We all arrived in Israel a few days after Passover, a very symbolic start to the trip. On Passover the phrase “L’shana ha’aba b’Yerushalaim,” or “Next year in Jerusalem,” is sung at seders, representing the Jewish peoples’ desire to return to the homeland of Israel. In a press conference hosted by JNF to discuss the trip, which they referred to affectionately as Operation Zion, the CEO stated, “Flying home for a visit to the land of Israel, to the promised land, at the end of Passover, it’s an unbelievable momentous moment.” Stepping off of the plane into Israel just a few days after I had sung those words, “Next year in Jerusalem,” finally connected the prayer to my actions. Even though I had been to Israel a few times, this was the first time I had the prayer in mind while completing the journey.
The number of people who worked to make Operation Zion happen is something special. So much time, money, and effort was invested in getting us to Israel. I think this is a testament to two things: First, the desire of Jewish adults to foster a community between young Jews and second, Israel’s desire to teach the values of Zionism to Jewish kids across the globe.
Some of my friends who follow different faiths (Mormonism, Christianity, etc.) often talk about the lack of connection they feel to their community beyond their religious commonalities. Community is a buzzword that is constantly brought up by program directors and missionaries in religious spaces to create a sense of unity, but there is never much action put behind these words. My friends talk about how they feel a disconnect from others in their community when they aren’t in their religious spaces.
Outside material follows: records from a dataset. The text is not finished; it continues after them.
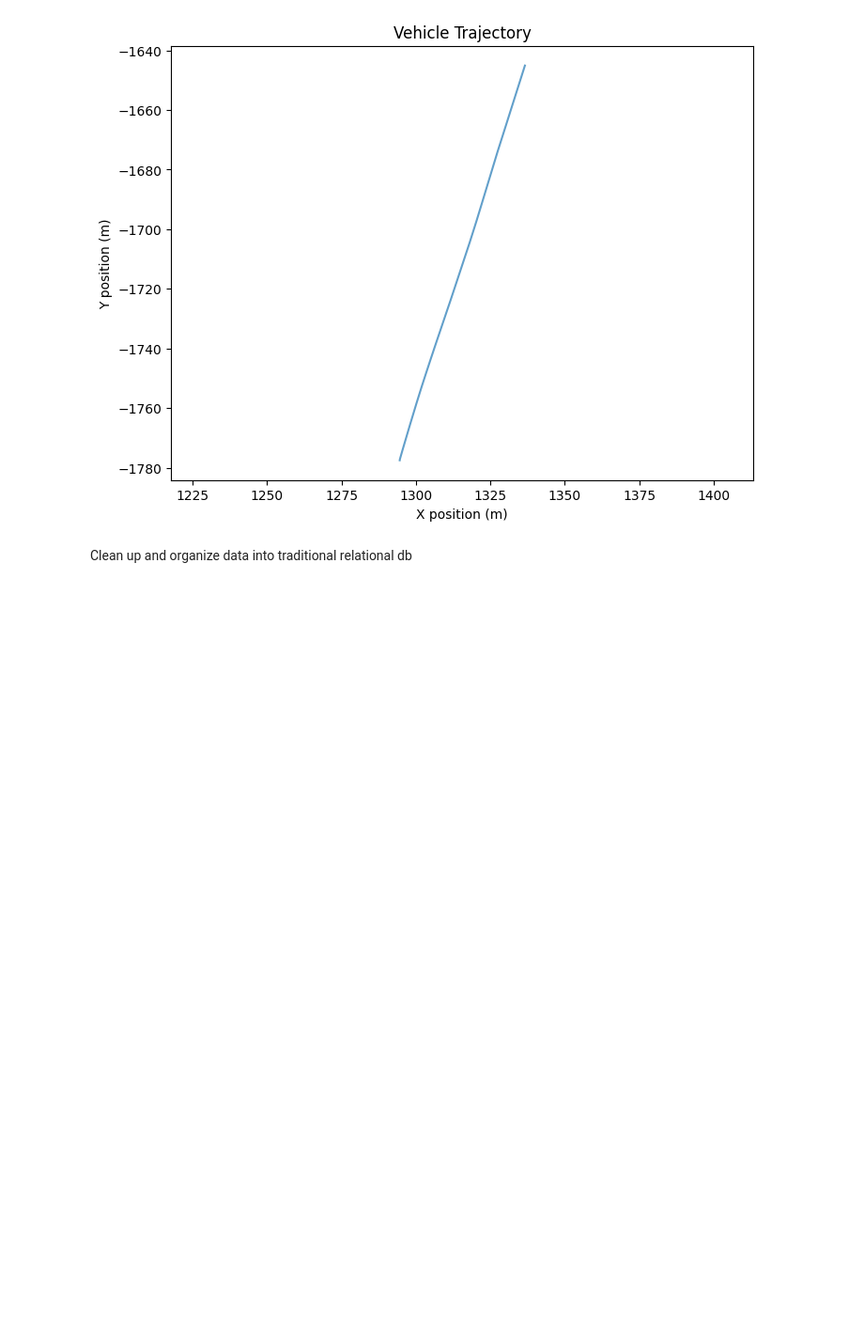
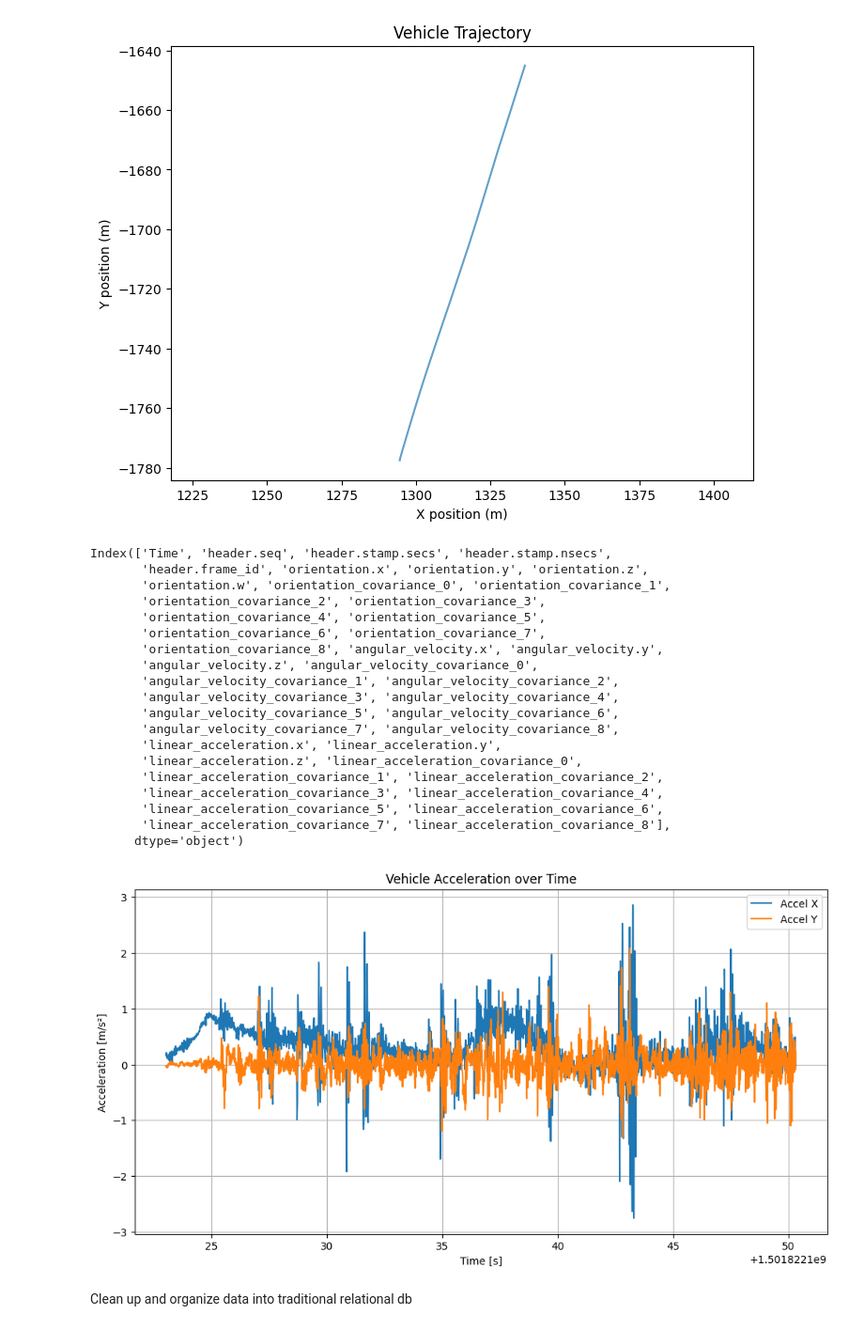
Before and after one commit to tjfisher22/ML-Training-Ford-Vehicle-Data, a Jupyter notebook: Ford_Vehicle_Data/notebooks/explore_data.ipynb, the cells around one changed output. Shown at 94% size. Drawn from its saved outputs; the diff is of its cells as text; code cells hidden in the pictures; blank space fills up the shorter version.

Commit message:
Accelleration data

```diff
--- a/Ford_Vehicle_Data/notebooks/explore_data.ipynb
+++ b/Ford_Vehicle_Data/notebooks/explore_data.ipynb
@@ -113,5 +112,47 @@ plt.axis("equal")  # Keep scale equal so trajectory isn’t distorted
 plt.show()
 # %% [output]
 [figure]
+# %%
+imu_csv = b.message_by_topic('/imu')
+
+# Load into pandas
+imu_df = pd.read_csv(imu_csv)
+
+# Inspect columns (should include linear_acceleration.x, y, z)
+print(imu_df.columns)
+
+# Plot acceleration vs time
+plt.figure(figsize=(12,6))
+plt.plot(imu_df['Time'], imu_df['linear_acceleration.x'], label='Accel X')
+plt.plot(imu_df['Time'], imu_df['linear_acceleration.y'], label='Accel Y')
+#plt.plot(imu_df['Time'], imu_df['linear_acceleration.z'], label='Accel Z')
+
+plt.xlabel('Time [s]')
+plt.ylabel('Acceleration [m/s²]')
+plt.title('Vehicle Acceleration over Time')
+plt.legend()
+plt.grid(True)
+plt.show()
+# %% [output]
+Index(['Time', 'header.seq', 'header.stamp.secs', 'header.stamp.nsecs',
+       'header.frame_id', 'orientation.x', 'orientation.y', 'orientation.z',
+       'orientation.w', 'orientation_covariance_0', 'orientation_covariance_1',
+       'orientation_covariance_2', 'orientation_covariance_3',
+       'orientation_covariance_4', 'orientation_covariance_5',
+       'orientation_covariance_6', 'orientation_covariance_7',
+       'orientation_covariance_8', 'angular_velocity.x', 'angular_velocity.y',
+       'angular_velocity.z', 'angular_velocity_covariance_0',
+       'angular_velocity_covariance_1', 'angular_velocity_covariance_2',
+       'angular_velocity_covariance_3', 'angular_velocity_covariance_4',
+       'angular_velocity_covariance_5', 'angular_velocity_covariance_6',
+       'angular_velocity_covariance_7', 'angular_velocity_covariance_8',
+       'linear_acceleration.x', 'linear_acceleration.y',
+       'linear_acceleration.z', 'linear_acceleration_covariance_0',
+       'linear_acceleration_covariance_1', 'linear_acceleration_covariance_2',
+       'linear_acceleration_covariance_3', 'linear_acceleration_covariance_4',
+       'linear_acceleration_covariance_5', 'linear_acceleration_covariance_6',
+       'linear_acceleration_covariance_7', 'linear_acceleration_covariance_8'],
+      dtype='object')
+[figure, added]
 # %% [markdown]
 Clean up and organize data into traditional relational db
```
Also changed, not shown: parts of 2 cells of this notebook.
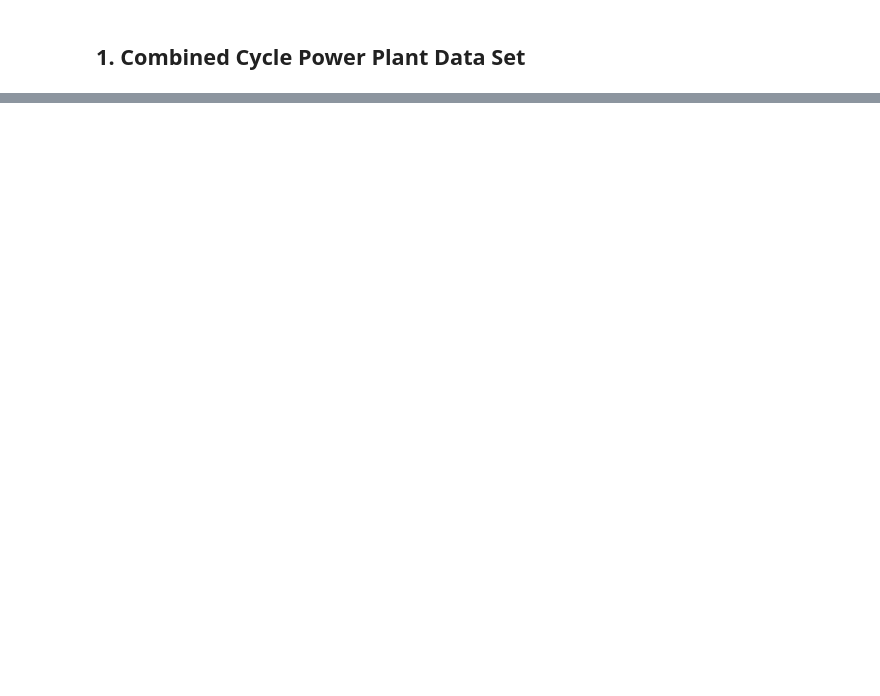
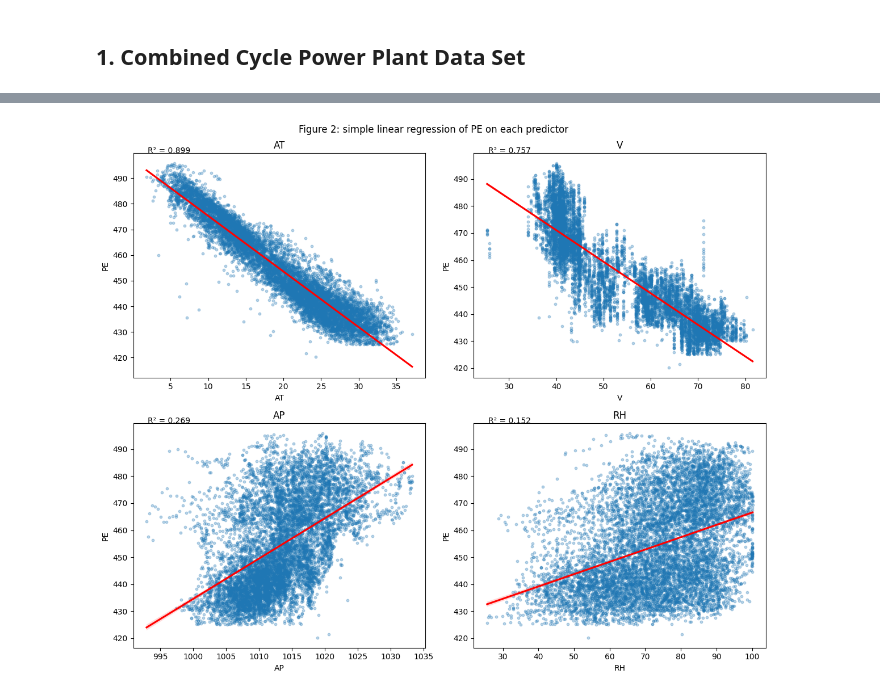
Before and after one commit to garciar8-port/dsci552-hw-2, a Jupyter notebook: Garcia_Rodrigo_HW2.ipynb, the cells around one changed output, grey strips where cells are left out. Drawn from its saved outputs; the diff is of its cells as text; code cells hidden in the pictures; blank space fills up the shorter version.

```diff
--- a/Garcia_Rodrigo_HW2.ipynb
+++ b/Garcia_Rodrigo_HW2.ipynb
@@ -290,0 +158,26 @@ Fit PE on all four predictors together. Each coefficient now accounts for the ot
+# %%
+#simple model plots
+
+fig, axes = plt.subplots(2, 2, figsize=(12, 10))
+axes = axes.flatten()
+fig.suptitle("Figure 2: simple linear regression of PE on each predictor")
+
+for predictor, ax in zip(predictors, axes):
+    sns.regplot(
+        x=predictor,
+        y=response,
+        data=df,
+        ax=ax,
+        scatter_kws={"s": 10, "alpha": 0.3},
+        line_kws={"color": "red"}
+    )
+
+    ax.set_xlabel(predictor)
+    ax.set_ylabel(response)
+    ax.set_title(f"{predictor}")
+    ax.text(0.05, 1.0, f"R² = {linear_models[predictor].rsquared:.3f}", transform=ax.transAxes)
+
+fig.tight_layout()
+plt.show()
+# %% [output]
+[figure, added]
```
Also changed, not shown: parts of 101 cells of this notebook, 2 other files.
However, in the Jewish community , I always find that plenty of time and effort is put into creating and then maintaining the community. And that even if I see someone who is Jewish out on the street, I feel an instant connection and know that my community is strong in and out of my religious spaces. I also find that, for many Jewish and Israeli programs, a large part of the goal is to instill Zionism in the kids that are attending. Zionism is the key to a strong Jewish state, as it is this point of view that creates advocates for Israel and a Jewish nation across the globe. However this value doesn’t just help Israel, it teaches a generation of kids important life lessons, such as how to stick to their principles or how to become a self advocate who stands up for what they believe.
Overall, I am so grateful for my new Jewish community at AMHSI. Growing up in Utah where I have been isolated from Jewish spaces, I have come to appreciate being in them when I have the chance, but the effort and time put into making this trip a reality is above and beyond what I have ever experienced before. The level of support has given me a new outlook on how important creating a community and being able to feel at home really is, as well as how important Israel feels every Jewish person is to their survival.